> _Dataset content_
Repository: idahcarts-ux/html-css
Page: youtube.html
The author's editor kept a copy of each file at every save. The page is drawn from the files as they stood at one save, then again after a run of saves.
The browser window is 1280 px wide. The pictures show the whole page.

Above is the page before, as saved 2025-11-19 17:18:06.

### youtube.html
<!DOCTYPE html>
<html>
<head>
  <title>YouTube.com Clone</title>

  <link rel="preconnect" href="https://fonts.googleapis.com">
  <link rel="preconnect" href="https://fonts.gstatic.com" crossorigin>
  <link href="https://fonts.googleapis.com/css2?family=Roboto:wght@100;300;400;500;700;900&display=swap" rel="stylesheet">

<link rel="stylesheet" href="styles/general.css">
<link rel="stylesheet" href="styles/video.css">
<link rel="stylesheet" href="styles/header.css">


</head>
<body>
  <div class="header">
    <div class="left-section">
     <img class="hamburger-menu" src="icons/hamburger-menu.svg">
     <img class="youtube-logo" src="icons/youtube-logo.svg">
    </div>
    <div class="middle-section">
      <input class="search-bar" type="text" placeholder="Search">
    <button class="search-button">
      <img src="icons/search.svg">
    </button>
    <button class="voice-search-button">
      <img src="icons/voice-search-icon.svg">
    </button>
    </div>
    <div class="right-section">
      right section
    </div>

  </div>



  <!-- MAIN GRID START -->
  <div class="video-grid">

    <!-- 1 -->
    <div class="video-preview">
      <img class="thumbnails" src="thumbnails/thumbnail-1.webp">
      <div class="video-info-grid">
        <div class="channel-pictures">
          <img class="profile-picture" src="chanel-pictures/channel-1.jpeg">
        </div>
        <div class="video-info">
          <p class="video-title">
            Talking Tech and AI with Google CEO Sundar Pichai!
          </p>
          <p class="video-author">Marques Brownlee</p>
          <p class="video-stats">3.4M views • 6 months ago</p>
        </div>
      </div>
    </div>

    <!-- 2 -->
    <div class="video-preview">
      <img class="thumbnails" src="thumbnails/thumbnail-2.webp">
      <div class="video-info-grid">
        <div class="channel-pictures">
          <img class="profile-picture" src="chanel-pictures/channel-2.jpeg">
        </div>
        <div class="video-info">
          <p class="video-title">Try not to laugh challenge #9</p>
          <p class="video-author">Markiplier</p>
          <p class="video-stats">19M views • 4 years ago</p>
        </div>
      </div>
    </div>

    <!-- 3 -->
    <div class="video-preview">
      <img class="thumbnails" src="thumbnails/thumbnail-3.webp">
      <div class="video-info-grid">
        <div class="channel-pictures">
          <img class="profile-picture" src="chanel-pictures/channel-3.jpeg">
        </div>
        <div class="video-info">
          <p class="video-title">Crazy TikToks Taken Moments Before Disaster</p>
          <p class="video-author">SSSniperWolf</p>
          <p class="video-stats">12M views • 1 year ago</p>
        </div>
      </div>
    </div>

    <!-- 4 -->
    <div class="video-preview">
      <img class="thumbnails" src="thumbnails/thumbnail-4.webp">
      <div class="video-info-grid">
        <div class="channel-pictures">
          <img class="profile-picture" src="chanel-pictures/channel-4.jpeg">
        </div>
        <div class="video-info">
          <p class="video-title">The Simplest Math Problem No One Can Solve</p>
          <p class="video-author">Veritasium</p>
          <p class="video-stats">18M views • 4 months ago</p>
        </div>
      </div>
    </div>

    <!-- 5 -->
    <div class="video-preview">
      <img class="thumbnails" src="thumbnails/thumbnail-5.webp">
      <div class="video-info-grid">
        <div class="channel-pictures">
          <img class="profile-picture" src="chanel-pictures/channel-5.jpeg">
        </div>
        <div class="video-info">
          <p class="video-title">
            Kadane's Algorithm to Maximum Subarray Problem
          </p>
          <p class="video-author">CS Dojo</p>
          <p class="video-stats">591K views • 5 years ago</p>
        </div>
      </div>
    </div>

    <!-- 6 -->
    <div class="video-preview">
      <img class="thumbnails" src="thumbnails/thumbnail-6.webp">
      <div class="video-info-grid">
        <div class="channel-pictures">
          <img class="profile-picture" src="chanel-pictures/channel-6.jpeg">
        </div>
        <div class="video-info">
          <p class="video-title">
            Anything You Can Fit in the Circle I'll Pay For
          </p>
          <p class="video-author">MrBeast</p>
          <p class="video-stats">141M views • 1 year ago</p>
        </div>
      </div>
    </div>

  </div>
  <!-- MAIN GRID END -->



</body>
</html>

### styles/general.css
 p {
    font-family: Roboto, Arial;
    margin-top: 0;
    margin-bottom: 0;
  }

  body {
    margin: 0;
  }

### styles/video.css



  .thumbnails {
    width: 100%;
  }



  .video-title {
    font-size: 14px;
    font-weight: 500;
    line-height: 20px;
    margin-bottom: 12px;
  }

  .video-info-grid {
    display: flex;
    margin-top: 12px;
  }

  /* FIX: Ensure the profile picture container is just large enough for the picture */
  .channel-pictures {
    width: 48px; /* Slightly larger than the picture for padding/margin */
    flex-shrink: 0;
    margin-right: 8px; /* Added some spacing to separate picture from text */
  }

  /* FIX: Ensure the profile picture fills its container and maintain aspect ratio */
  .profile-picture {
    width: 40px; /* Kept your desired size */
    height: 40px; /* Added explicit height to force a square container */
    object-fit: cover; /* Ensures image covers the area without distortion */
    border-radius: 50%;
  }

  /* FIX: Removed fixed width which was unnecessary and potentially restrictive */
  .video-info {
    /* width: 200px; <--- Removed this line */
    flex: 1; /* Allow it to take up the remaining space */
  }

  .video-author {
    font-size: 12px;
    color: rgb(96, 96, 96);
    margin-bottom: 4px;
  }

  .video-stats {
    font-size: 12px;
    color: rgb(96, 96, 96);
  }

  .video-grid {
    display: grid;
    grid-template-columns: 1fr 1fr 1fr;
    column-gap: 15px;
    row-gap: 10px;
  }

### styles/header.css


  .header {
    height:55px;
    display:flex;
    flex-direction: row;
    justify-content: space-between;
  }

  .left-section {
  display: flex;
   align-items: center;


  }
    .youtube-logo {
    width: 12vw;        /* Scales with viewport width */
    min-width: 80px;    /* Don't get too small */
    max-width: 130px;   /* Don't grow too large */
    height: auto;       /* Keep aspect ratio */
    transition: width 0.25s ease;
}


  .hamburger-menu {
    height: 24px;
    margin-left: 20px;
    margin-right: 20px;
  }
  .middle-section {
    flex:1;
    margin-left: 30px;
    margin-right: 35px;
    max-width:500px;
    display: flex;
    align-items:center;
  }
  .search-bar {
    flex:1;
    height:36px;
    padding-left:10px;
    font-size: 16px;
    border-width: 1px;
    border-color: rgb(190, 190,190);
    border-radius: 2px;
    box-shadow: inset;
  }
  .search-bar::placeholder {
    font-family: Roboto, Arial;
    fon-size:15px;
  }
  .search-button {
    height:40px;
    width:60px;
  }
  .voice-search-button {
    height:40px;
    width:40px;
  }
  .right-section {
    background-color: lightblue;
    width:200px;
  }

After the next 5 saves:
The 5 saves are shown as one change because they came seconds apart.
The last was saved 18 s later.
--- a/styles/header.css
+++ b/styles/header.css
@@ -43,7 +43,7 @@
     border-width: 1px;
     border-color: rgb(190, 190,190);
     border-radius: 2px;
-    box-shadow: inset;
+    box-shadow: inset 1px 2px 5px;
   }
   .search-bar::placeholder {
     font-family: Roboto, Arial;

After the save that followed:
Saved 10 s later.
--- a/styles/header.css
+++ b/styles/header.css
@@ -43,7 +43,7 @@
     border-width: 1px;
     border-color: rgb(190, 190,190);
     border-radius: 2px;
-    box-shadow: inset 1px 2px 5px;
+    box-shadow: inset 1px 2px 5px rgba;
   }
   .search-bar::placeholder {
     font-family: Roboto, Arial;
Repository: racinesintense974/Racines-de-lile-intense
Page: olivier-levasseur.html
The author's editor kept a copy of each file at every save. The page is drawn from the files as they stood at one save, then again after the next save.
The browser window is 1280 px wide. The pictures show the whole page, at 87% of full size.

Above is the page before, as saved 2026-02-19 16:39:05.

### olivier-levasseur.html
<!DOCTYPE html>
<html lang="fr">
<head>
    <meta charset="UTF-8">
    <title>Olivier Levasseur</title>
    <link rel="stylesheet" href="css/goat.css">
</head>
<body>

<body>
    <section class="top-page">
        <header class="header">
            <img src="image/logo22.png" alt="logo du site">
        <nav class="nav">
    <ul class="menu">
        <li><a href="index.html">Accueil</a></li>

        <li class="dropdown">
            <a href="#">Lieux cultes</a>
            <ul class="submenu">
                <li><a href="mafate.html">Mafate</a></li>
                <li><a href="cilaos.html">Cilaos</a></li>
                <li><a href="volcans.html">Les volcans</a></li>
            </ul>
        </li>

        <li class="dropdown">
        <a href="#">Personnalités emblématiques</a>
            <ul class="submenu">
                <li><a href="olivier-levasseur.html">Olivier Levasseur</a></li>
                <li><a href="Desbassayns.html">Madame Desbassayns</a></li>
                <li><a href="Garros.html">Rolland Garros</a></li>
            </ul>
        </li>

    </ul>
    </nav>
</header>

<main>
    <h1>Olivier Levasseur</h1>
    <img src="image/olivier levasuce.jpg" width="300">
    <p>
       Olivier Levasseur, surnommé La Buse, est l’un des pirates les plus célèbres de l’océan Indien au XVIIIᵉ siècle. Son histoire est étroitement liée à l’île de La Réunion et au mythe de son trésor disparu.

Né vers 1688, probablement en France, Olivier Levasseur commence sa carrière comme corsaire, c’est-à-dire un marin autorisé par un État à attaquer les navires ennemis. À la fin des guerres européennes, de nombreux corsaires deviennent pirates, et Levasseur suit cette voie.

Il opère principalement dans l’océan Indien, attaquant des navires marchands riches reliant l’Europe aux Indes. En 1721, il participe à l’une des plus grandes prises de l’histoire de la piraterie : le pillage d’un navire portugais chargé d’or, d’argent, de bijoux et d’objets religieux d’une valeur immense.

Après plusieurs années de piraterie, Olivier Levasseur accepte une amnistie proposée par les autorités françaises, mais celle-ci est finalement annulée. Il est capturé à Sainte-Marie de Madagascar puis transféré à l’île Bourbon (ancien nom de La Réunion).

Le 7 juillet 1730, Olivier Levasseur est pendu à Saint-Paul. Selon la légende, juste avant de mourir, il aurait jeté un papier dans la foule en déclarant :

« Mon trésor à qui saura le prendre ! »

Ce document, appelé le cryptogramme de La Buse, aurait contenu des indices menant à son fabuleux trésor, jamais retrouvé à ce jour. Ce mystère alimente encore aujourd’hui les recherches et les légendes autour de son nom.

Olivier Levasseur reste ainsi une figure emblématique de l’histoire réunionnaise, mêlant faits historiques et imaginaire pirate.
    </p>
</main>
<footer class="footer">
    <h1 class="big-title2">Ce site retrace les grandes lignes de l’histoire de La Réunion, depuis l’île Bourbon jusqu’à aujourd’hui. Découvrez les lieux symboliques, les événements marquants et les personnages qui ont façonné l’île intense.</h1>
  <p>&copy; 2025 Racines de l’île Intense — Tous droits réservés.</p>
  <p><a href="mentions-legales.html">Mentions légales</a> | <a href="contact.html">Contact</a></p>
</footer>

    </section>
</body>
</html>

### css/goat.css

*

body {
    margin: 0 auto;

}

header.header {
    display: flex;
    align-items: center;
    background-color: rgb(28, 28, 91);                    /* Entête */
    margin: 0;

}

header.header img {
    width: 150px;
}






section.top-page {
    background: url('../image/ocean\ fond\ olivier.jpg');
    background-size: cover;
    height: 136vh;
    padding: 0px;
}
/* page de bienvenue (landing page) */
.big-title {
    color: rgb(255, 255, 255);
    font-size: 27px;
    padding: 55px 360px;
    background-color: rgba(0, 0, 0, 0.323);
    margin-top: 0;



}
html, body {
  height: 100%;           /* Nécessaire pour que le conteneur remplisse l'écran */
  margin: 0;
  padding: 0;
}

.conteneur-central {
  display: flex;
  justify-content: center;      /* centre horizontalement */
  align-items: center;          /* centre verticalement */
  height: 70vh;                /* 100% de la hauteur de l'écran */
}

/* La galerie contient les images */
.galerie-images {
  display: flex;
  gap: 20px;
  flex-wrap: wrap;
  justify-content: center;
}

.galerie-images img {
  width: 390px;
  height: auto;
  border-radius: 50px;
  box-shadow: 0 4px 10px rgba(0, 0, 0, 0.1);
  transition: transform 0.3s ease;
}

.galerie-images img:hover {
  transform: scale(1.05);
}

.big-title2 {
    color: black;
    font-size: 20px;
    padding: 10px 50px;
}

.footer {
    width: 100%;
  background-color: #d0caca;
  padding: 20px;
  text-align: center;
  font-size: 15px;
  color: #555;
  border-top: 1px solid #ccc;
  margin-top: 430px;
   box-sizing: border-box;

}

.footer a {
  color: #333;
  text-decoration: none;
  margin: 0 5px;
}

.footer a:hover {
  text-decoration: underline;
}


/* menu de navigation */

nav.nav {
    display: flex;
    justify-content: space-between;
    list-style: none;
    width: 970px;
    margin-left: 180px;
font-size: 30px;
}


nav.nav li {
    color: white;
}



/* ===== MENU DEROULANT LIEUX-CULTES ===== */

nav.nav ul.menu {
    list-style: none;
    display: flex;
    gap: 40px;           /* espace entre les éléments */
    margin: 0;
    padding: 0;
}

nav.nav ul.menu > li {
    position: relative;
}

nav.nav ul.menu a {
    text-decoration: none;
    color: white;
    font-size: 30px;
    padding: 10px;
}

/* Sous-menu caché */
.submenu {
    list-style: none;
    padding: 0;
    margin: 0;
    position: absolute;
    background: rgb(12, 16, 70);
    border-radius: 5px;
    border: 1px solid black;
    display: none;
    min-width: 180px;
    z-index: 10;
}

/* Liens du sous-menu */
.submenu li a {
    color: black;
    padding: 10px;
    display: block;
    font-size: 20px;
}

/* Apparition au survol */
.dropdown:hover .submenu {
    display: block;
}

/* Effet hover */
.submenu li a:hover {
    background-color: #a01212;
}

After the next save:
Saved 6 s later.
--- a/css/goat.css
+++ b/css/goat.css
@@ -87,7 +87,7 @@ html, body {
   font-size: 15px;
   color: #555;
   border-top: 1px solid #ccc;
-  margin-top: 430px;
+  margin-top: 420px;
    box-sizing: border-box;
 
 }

> _About this task_
The answer is every line in the data where the word "they" appears.

> _Response_
The author's editor kept a copy of each file at every save. The page is drawn from the files as they stood at one save, then again after a run of saves.
The 5 saves are shown as one change because they came seconds apart.
The author's editor kept a copy of each file at every save. The page is drawn from the files as they stood at one save, then again after the next save.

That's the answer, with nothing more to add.